3. Now that is the dribble-drive. The ink had barely dried on Calipari's contract in the spring of 2009 before he started raving about his dribble-drive offense. Kentucky fans across the Commonwealth started daydreaming of an offense where the Wildcats ran relentless from baseline to baseline, similar to the run-and-gun offenses of the Rick Pitino days. While UK had its fair share of transition points a season ago and marched to a No. 1 seed in the NCAA Tournament, it wasn't quite the offense Calipari had promised so many people. By his own admission, he had to rehash the offense a little bit because of UK's size. For better or worse, we're now going to see the dribble-drive offense in full force. With a smaller, more athletic UK team, we saw the Cats run, run, run. In what can only be described as a fast-paced, frenzied Kentucky offense, UK forced the issue from start to finish. Rebounding the ball and getting into transition was a huge point of emphasis last week in practice and it definitely paid off in the first exhibition game. That was never more apparent than when Terrence Jones, UK's second-tallest player in Canada at 6-foot-8, led a fast break, cuffed the ball behind his back and banked it in as if he were a point guard. Whether you're talking about Knight, Miller, Liggins, Jones, Doron Lamb or Stacey Poole, this team of thoroughbreds was made to run.
4. We'll have to wait to see the real Jones, Lamb: Jones and Lamb may or may not play the final two exhibition games in Canada. Jones has been battling a left shoulder injury and left Sunday's game when it started to flare up. His status for the rest of the tournament is day-to-day, but based on his visible discomfort on the UK bench, it's doubtful Calipari will take the risk. Lamb, who suffered a minor ankle injury in practice last week, appeared to aggravate the injury on a drive in the second half. Regardless of whether or not they play, chances are neither guy will be close to 100 percent. If they do take the court again, don't place too much stock into their performances.
5. Kentucky fans never cease to amaze. We know this state bleeds blue through and through. But traveling to Canada for an exhibition game?! Allow me to borrow an overused phrase from Calipari: You people are crazy. In foreign territory, Kentucky packed the St. Denis Centre like it was Rupp Arena.
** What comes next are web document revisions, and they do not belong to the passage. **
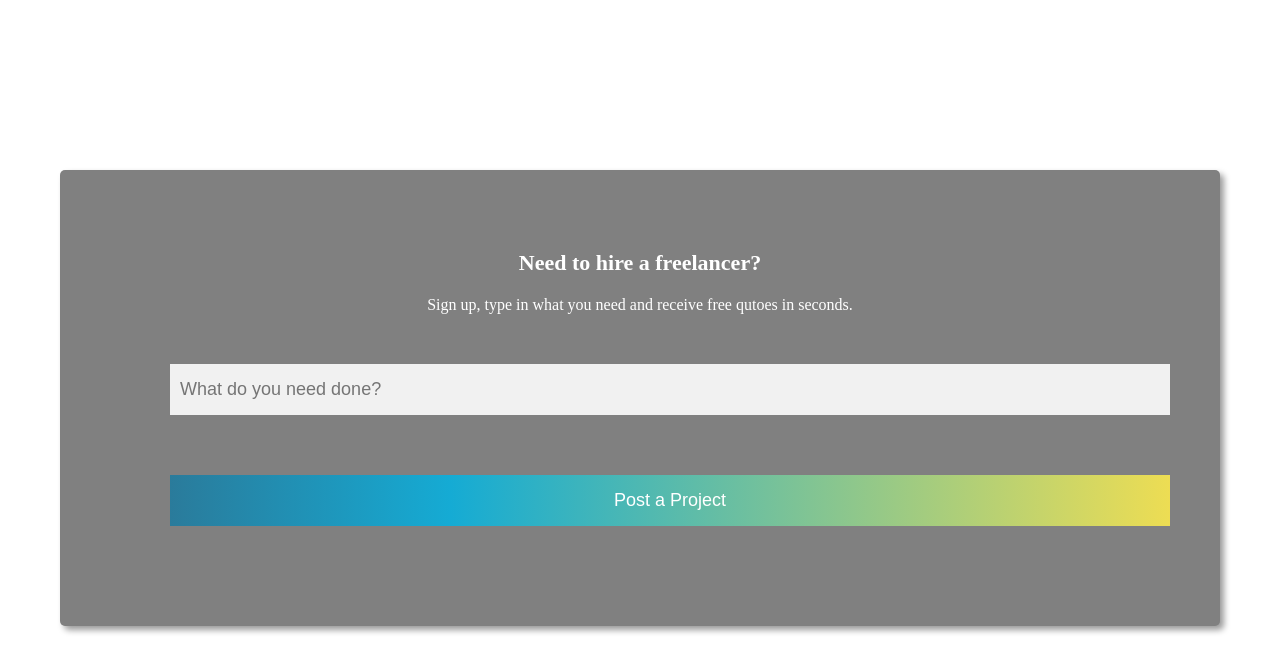
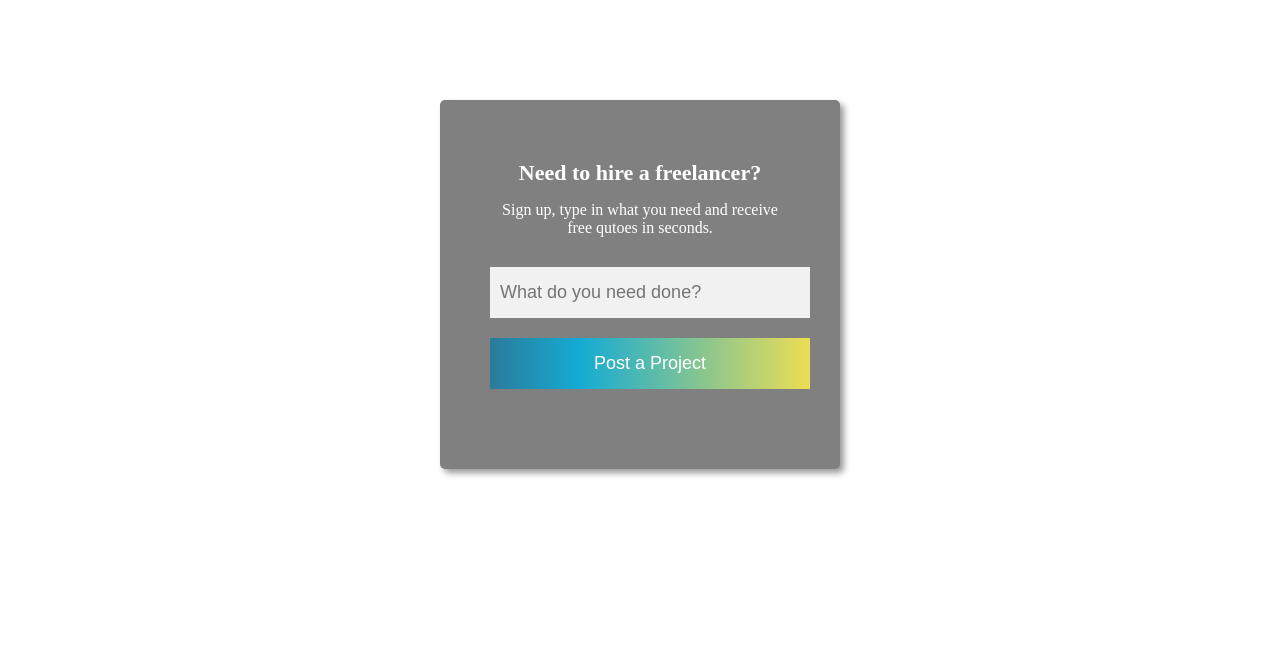
Before and after one commit to airmansavath/Freelancer, a plain HTML site: page index.html in a window 1280 px wide. Drawn offline with Linux system fonts and the light colour scheme.

Commit message:
Add files via upload

```diff
--- a/index.html
+++ b/index.html
@@ -3,14 +3,18 @@
   <head>
     <meta charset="UTF-8" />
     <meta name="viewport" content="width=device-width, initial-scale=1.0" />
+    <!--   Adding CSS link    -->
     <link rel="stylesheet" href="style.css" />
+    <!--  This is the title of the webpage-->
     <title>Freelancer</title>
   </head>
   <body>
-    <main class="container"></main>
+    <main class="container">
       <div class="card">
         <h1>Need to hire a freelancer?</h1>
-      <p>Sign up, type in what you need and receive free qutoes in seconds.</p>
+        <p>
+          Sign up, type in what you need and receive free qutoes in seconds.
+        </p>
         <form>
           <div class="form-group">
             <input
@@ -25,5 +29,6 @@
           </div>
         </form>
       </div>
+    </main>
   </body>
 </html>
--- a/style.css
+++ b/style.css
@@ -1,6 +1,6 @@
 * {
-  margin: 20px 20px;
-  padding: 0px;
+  margin: 0;
+  padding: 0;
   box-sizing:content-box;
 }
 
@@ -10,7 +10,7 @@ body {
 
 .container {
   width: 400px;
-  margin: 150px auto;
+  margin: 100px auto;
 }
 
 .card {
```
Lines whose indentation alone changed are shown as unchanged.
Reports out of Windsor said the crowd was 80 percent pro-UK and that fans were lined up for more than an hour and a half before the game. Remember, folks, this is in Canada at Windsor's home court and more than two months before the season starts. Simply amazing.